## Problem
Make an exact copy of the records, dropping all pictures.

+-------+

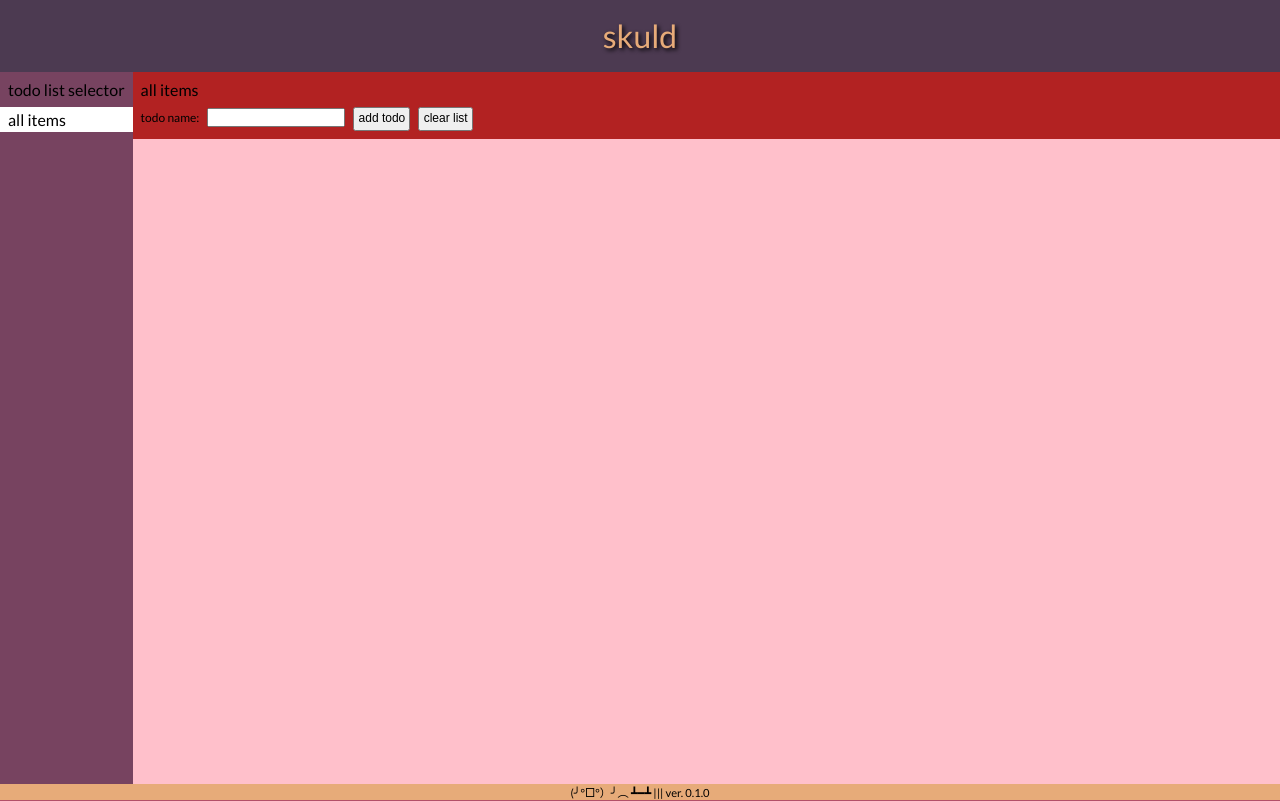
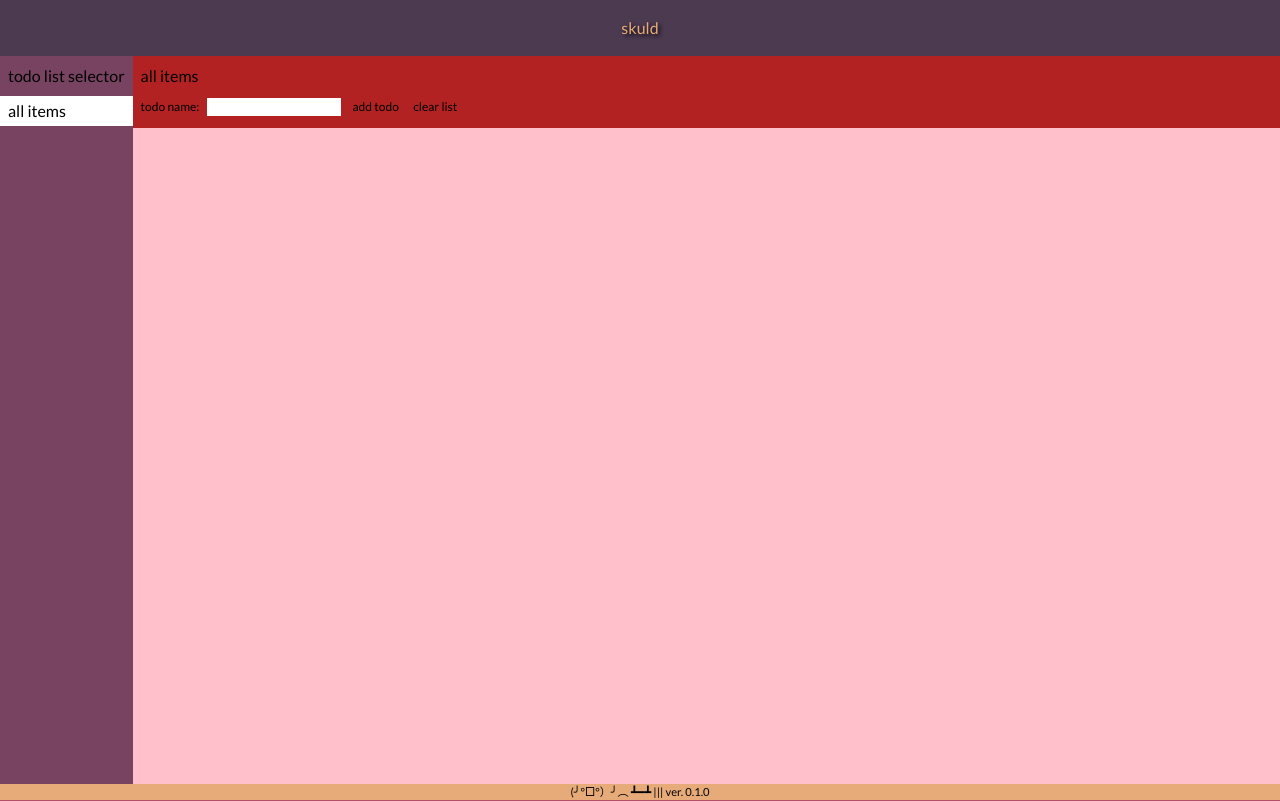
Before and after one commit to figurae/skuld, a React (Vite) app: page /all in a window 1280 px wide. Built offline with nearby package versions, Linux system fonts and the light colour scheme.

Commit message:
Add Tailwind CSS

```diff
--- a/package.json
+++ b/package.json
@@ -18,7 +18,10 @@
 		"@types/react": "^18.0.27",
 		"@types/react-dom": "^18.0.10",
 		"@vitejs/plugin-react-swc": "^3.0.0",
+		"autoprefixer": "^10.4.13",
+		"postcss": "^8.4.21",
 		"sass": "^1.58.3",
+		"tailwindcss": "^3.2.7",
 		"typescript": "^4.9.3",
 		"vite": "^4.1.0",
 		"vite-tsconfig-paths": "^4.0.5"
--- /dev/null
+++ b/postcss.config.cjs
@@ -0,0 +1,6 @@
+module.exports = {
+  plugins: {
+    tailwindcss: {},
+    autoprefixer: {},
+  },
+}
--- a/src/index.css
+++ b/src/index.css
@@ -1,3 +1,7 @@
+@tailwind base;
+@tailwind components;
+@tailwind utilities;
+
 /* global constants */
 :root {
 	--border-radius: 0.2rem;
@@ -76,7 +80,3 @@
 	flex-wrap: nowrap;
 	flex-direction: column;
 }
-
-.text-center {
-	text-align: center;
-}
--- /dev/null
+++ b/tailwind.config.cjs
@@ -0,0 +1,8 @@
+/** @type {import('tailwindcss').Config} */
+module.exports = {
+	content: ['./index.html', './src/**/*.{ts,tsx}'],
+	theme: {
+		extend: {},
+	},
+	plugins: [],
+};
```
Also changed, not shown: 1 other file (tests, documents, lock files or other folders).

+-------+

## Reply
Before and after one commit to figurae/skuld, a React (Vite) app: page /all in a window 1280 px wide. Built offline with nearby package versions, Linux system fonts and the light colour scheme.

Commit message:
Add Tailwind CSS

```diff
--- a/package.json
+++ b/package.json
@@ -18,7 +18,10 @@
 		"@types/react": "^18.0.27",
 		"@types/react-dom": "^18.0.10",
 		"@vitejs/plugin-react-swc": "^3.0.0",
+		"autoprefixer": "^10.4.13",
+		"postcss": "^8.4.21",
 		"sass": "^1.58.3",
+		"tailwindcss": "^3.2.7",
 		"typescript": "^4.9.3",
 		"vite": "^4.1.0",
 		"vite-tsconfig-paths": "^4.0.5"
--- /dev/null
+++ b/postcss.config.cjs
@@ -0,0 +1,6 @@
+module.exports = {
+  plugins: {
+    tailwindcss: {},
+    autoprefixer: {},
+  },
+}
--- a/src/index.css
+++ b/src/index.css
@@ -1,3 +1,7 @@
+@tailwind base;
+@tailwind components;
+@tailwind utilities;
+
 /* global constants */
 :root {
 	--border-radius: 0.2rem;
@@ -76,7 +80,3 @@
 	flex-wrap: nowrap;
 	flex-direction: column;
 }
-
-.text-center {
-	text-align: center;
-}
--- /dev/null
+++ b/tailwind.config.cjs
@@ -0,0 +1,8 @@
+/** @type {import('tailwindcss').Config} */
+module.exports = {
+	content: ['./index.html', './src/**/*.{ts,tsx}'],
+	theme: {
+		extend: {},
+	},
+	plugins: [],
+};
```
Also changed, not shown: 1 other file (tests, documents, lock files or other folders).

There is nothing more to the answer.